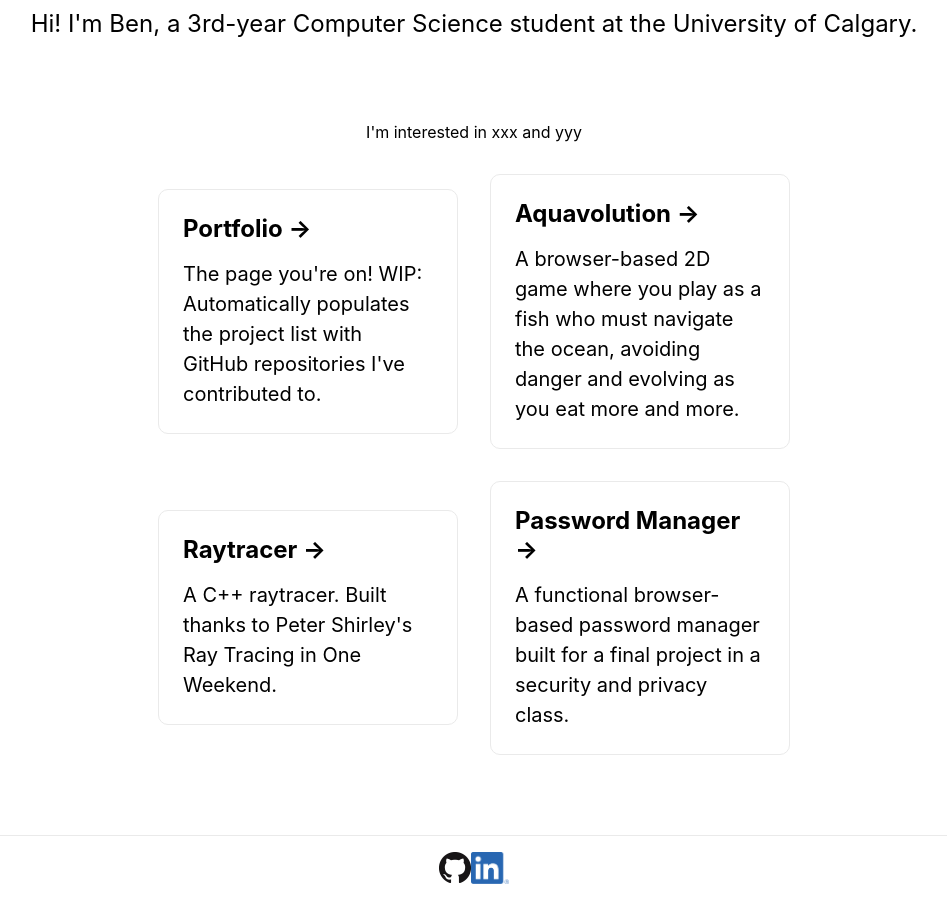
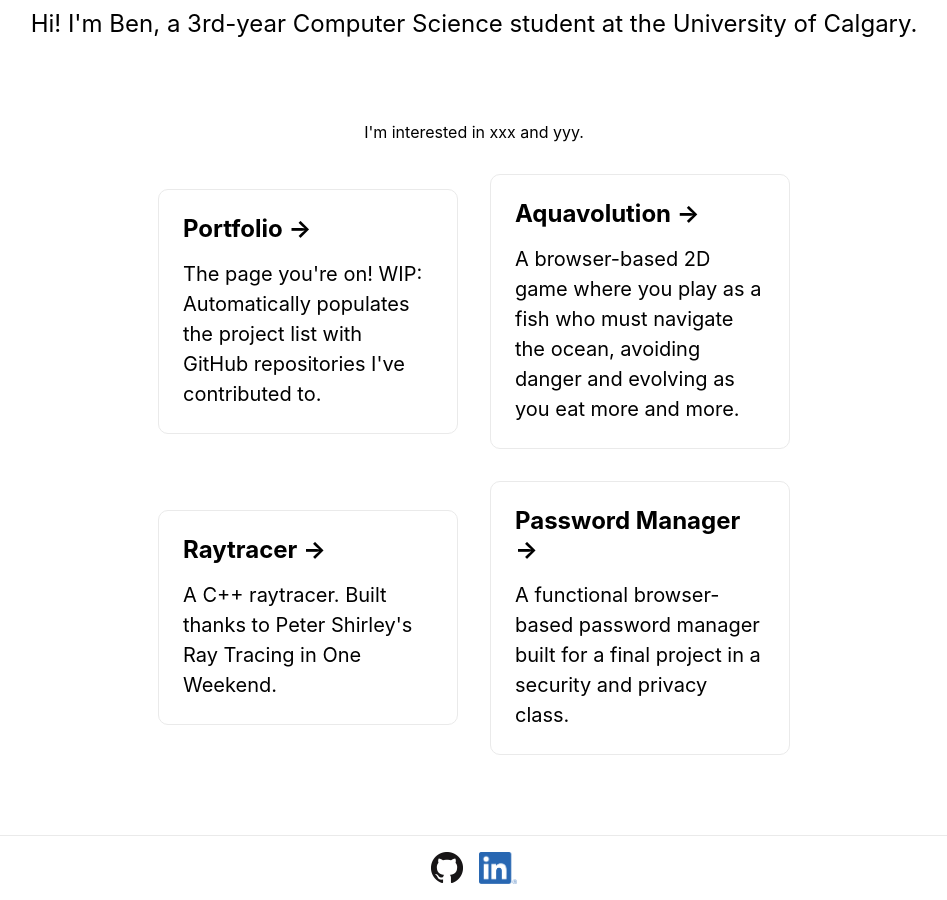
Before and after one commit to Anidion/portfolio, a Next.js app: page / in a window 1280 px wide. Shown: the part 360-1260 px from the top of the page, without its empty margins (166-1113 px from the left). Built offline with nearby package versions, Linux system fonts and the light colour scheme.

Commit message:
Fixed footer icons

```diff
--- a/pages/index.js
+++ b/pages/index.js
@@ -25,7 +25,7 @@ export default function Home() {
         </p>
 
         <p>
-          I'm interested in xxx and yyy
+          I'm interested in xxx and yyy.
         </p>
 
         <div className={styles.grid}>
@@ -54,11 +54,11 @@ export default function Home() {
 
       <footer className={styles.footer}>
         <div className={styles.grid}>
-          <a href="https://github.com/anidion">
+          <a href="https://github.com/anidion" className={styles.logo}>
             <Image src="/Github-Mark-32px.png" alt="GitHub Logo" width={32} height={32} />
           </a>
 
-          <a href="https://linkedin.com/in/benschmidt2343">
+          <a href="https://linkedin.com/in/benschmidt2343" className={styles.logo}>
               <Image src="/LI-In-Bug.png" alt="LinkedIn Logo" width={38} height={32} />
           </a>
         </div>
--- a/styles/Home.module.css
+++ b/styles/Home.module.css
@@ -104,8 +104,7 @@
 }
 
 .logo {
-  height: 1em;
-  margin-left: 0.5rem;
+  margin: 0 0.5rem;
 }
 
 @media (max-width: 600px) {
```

· · · · · · ·

▸ **What is expected**: Copy each line in the entries above where the word "https" shows up.

▸ **Answer below**:
-          <a href="https://github.com/anidion">
+          <a href="https://github.com/anidion" className={styles.logo}>
-          <a href="https://linkedin.com/in/benschmidt2343">
+          <a href="https://linkedin.com/in/benschmidt2343" className={styles.logo}>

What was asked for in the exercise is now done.